BEGIN MATERIAL SHOWN

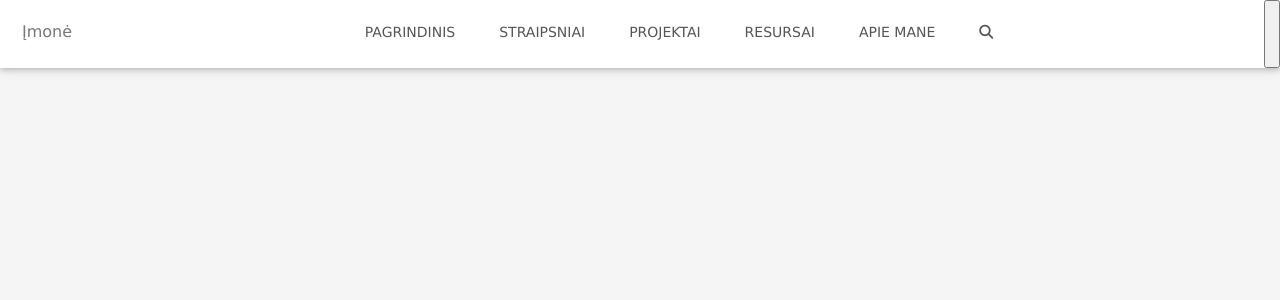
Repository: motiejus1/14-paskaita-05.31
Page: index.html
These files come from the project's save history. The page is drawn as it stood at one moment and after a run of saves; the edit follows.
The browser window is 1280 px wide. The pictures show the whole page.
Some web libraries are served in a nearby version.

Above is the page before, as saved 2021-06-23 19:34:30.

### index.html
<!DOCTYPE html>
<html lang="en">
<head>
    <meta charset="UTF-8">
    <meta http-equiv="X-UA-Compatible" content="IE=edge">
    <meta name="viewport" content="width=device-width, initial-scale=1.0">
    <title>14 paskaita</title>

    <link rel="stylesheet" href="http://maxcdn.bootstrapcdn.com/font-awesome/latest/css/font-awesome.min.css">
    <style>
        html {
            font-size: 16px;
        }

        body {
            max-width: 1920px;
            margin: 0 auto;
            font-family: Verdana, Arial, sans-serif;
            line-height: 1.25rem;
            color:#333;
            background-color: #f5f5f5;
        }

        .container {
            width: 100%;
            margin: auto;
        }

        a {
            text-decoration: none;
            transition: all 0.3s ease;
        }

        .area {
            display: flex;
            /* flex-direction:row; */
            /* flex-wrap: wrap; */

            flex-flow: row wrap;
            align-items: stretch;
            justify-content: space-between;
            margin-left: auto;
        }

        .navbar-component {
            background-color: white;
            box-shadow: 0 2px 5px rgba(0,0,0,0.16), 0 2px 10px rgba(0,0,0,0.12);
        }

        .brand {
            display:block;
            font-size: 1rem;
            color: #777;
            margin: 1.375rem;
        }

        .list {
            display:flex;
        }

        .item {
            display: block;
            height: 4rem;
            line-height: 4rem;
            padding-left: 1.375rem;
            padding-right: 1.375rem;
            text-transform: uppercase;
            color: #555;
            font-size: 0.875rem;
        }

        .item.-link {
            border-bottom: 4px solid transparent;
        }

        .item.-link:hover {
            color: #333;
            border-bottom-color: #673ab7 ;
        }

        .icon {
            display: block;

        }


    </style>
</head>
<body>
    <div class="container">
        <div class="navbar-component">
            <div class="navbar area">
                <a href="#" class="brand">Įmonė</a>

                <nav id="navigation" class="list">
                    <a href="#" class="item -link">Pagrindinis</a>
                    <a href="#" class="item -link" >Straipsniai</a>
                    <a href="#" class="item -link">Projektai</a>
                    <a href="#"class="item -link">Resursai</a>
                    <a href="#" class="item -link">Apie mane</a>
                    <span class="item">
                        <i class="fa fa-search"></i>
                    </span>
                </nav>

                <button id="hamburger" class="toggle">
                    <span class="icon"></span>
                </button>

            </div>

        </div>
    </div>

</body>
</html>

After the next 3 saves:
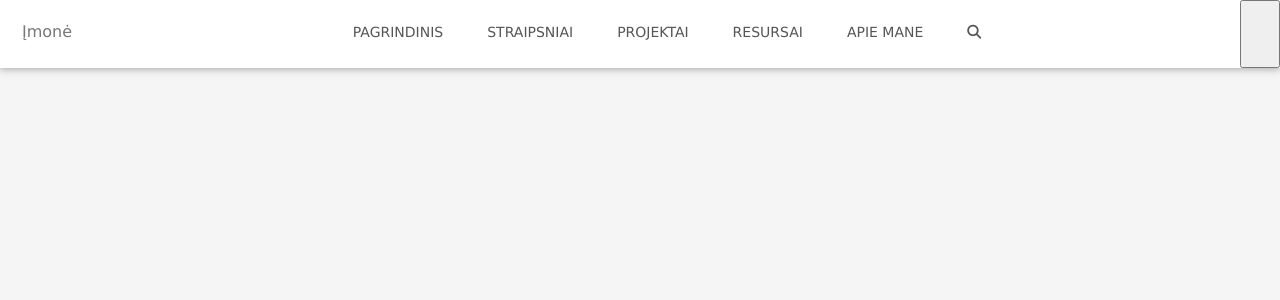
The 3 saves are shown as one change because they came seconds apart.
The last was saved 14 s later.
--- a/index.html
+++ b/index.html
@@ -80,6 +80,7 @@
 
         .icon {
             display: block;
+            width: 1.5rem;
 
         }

END MATERIAL SHOWN

## WORK INSTRUCTIONS
Gather up every line in the data above that contains the word "html", copying each one.

## ANSWER TO THIS PROBLEM
Page: index.html
### index.html
<!DOCTYPE html>
<html lang="en">
        html {
</html>
--- a/index.html
+++ b/index.html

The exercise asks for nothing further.